As of 2003, CMPC Forestal (renamed Forestal Mininco S.A.) was administering 709,018 hectares (about 1.75 million acres) of forest. CMPC Celulosa was running the Pacifico, Santa Fe, and Laja mills, which turned out 1.14 million metric tons of wood pulp that year. Much of the timber came from third parties rather than the company's own holdings. CMPC Papeles was responsible for the Nacimiento newsprint plant, the Maule and Valdivia facilities turning out folding boxboard, and the Puente Alto factory producing corrugated container board. CMPC Productos de Papeles was producing boxes in Buin, Quilicara, and Til Til, multiwall sacks in Chillan, and molded trays in Puente Alto. As of 2004, CMPC's projects included a new corrugated board factory in Puente Alto and an expansion of the Pacifico plant to produce 475,000 metric tons of wood pulp per year.
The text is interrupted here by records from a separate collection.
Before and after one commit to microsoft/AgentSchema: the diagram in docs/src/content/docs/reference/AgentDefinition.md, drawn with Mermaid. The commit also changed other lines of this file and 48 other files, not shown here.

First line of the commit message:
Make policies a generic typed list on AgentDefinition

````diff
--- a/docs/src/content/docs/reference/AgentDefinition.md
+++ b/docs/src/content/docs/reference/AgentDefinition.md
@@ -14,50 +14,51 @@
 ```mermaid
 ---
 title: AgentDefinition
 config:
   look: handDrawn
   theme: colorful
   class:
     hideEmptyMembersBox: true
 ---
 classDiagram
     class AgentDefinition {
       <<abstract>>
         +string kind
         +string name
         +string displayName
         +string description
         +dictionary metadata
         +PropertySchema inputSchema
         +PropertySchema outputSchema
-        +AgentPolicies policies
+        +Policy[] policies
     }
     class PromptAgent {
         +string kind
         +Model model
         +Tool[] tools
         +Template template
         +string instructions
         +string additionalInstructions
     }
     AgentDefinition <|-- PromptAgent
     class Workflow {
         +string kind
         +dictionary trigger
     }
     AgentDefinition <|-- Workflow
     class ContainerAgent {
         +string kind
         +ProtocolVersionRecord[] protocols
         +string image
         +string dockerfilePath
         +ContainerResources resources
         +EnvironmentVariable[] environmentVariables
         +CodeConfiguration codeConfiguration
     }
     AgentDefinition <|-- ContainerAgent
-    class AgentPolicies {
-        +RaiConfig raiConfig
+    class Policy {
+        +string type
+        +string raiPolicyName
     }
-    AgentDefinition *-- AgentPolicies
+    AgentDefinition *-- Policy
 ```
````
In that year the company earned an impressive CLP 219.22 billion ($393.25 million) profit on revenue of CLP 1.08 trillion ($1.94 billion).
Jorge Gabriel Larrain, brother-in-law of Elidorio and Bernardo, was in charge of Minera Valparaiso, the family group's 65 percent-owned major holding outside CMPC. The private port and electric generators used by this company also were being put to use by CMPC. The Matte group owned 55 percent of CMPC.
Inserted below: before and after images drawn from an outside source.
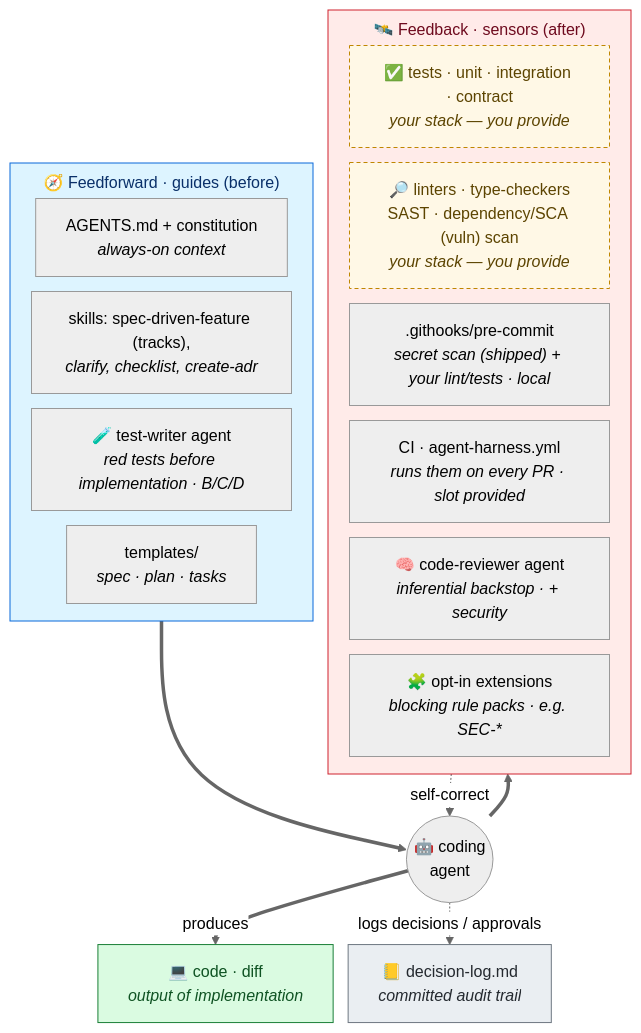
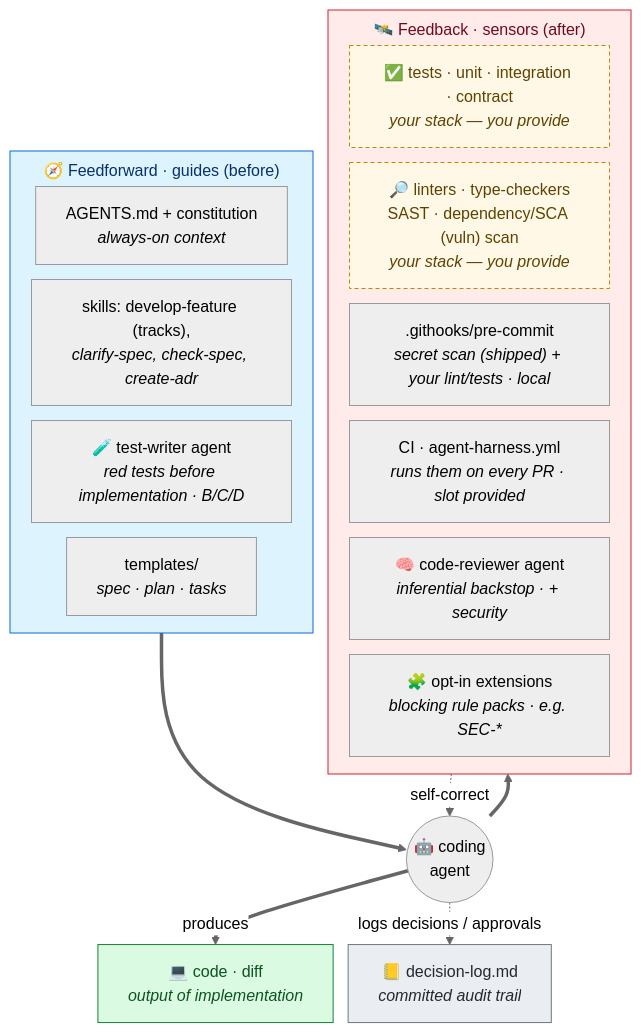
The second of 2 diagrams in README.md (saptarshibasu/spec-driven-development), drawn with Mermaid (neutral theme) before and after one commit. The commit also changed other lines of this file and 99 other files, not shown here.

````diff
--- a/README.md
+++ b/README.md
@@ -91,33 +91,33 @@
 ```mermaid
 %%{init: {'flowchart': {'nodeSpacing': 15, 'rankSpacing': 18, 'subGraphTitleMargin': {'top': 8, 'bottom': 10}}}}%%
 flowchart TB
     subgraph FF["🧭 Feedforward · guides (before)"]
         direction LR
         A["AGENTS.md + constitution<br/><i>always-on context</i>"]
-        SK["skills: spec-driven-feature (tracks),<br/><i>clarify, checklist, create-adr</i>"]
+        SK["skills: develop-feature (tracks),<br/><i>clarify-spec, check-spec, create-adr</i>"]
         TW["🧪 test-writer agent<br/><i>red tests before implementation · B/C/D</i>"]
         TPL["templates/<br/><i>spec · plan · tasks</i>"]
     end
     subgraph FB["🛰️ Feedback · sensors (after)"]
         direction LR
         TS["✅ tests · unit · integration · contract<br/><i>your stack — you provide</i>"]:::byo
         SA["🔎 linters · type-checkers<br/>SAST · dependency/SCA (vuln) scan<br/><i>your stack — you provide</i>"]:::byo
         HK[".githooks/pre-commit<br/><i>secret scan (shipped) + your lint/tests · local</i>"]
         CI["CI · agent-harness.yml<br/><i>runs them on every PR · slot provided</i>"]
         AG["🧠 code-reviewer agent<br/><i>inferential backstop · + security</i>"]
         EX["🧩 opt-in extensions<br/><i>blocking rule packs · e.g. SEC-*</i>"]
     end
     FF ==> AGENT(("🤖 coding<br/>agent"))
     AGENT ==> FB
     AGENT ==>|produces| CODE["💻 code · diff<br/><i>output of implementation</i>"]:::out
     FB -. self-correct .-> AGENT
     AGENT -. logs decisions / approvals .-> DL2["📒 decision-log.md<br/><i>committed audit trail</i>"]:::cont
 
     classDef ff fill:#ddf4ff,stroke:#0969da,color:#0a3069
     classDef fb fill:#ffebe9,stroke:#cf222e,color:#6e0a1e
     classDef cont fill:#eaeef2,stroke:#6e7781,color:#24292f
     classDef byo fill:#fff8e6,stroke:#bf8700,color:#5c4400,stroke-dasharray:4 3
     classDef out fill:#dafbe1,stroke:#1a7f37,color:#0f5323
     class FF ff
     class FB fb
 ```
````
Principal Subsidiaries: CMPC Celulosa S.A.; CMPC Papeles S.A.; CMPC Productos de Papel S.A.; CMPC Productos Tissue S.A.; Forestal Mininco S.A.
Principal Divisions: Cellulose; Forestry; Paper; Paper Products; Tissue Products.
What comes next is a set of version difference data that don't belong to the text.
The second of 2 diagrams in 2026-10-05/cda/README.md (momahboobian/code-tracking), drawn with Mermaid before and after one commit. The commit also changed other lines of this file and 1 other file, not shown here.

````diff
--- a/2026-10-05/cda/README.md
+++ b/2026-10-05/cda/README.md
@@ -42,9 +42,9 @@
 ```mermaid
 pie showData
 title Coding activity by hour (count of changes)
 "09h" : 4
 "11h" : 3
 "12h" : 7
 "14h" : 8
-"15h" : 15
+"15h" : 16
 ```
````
Principal Competitors: Empresa Copec S.A.
- Castillo, Nancy, "La amenaza extranjera," Capital, May 18-May 31, 2001, pp. 56-59.
- "Chilean Industrialist," New York Times, September 6, 1958, p. 8.
- Contreras M., Rodolfo, Mas alla del bosque, Santiago: Editorial Amerinda, 1989, pp. 117-36.
- Garcia de la Huerta, Carolina, "La Papelera va," Capital, December 1996, pp. 18-22.
- "Gigante Regional," Gestion, November 1996, p. 14.
- "Hacia una mayor presencia internacional," Gestion, January 1987, pp. 14-17.
- "Luis Matte Larrain," in Empresarios en la historia (2nd ed.), Santiago: Editorial Gestion, 1997, pp. 25-29.
- Pappens, Rita, "Chile's Tissue Giant Rolls On," PPI/Pulp & Paper International, March 2000, pp. 24, 26.
- ------, "CMPC Plays at Home and Away," PPI/Pulp & Paper International, December 1999, pp. 32-33, 35.
- "Las repercusiones de una inversion," Gestion, June 1987, pp. 14-17.
- "Seremos siempre una empresa forestal," Gestion, December 1996, pp. 32-33.
- Wilson, Albert W., "How a Paper Firm Survived in Chile," Pulp & Paper, October 1974, p. 23.
Source: International Directory of Company Histories, Vol. 70. St. James Press, 2005.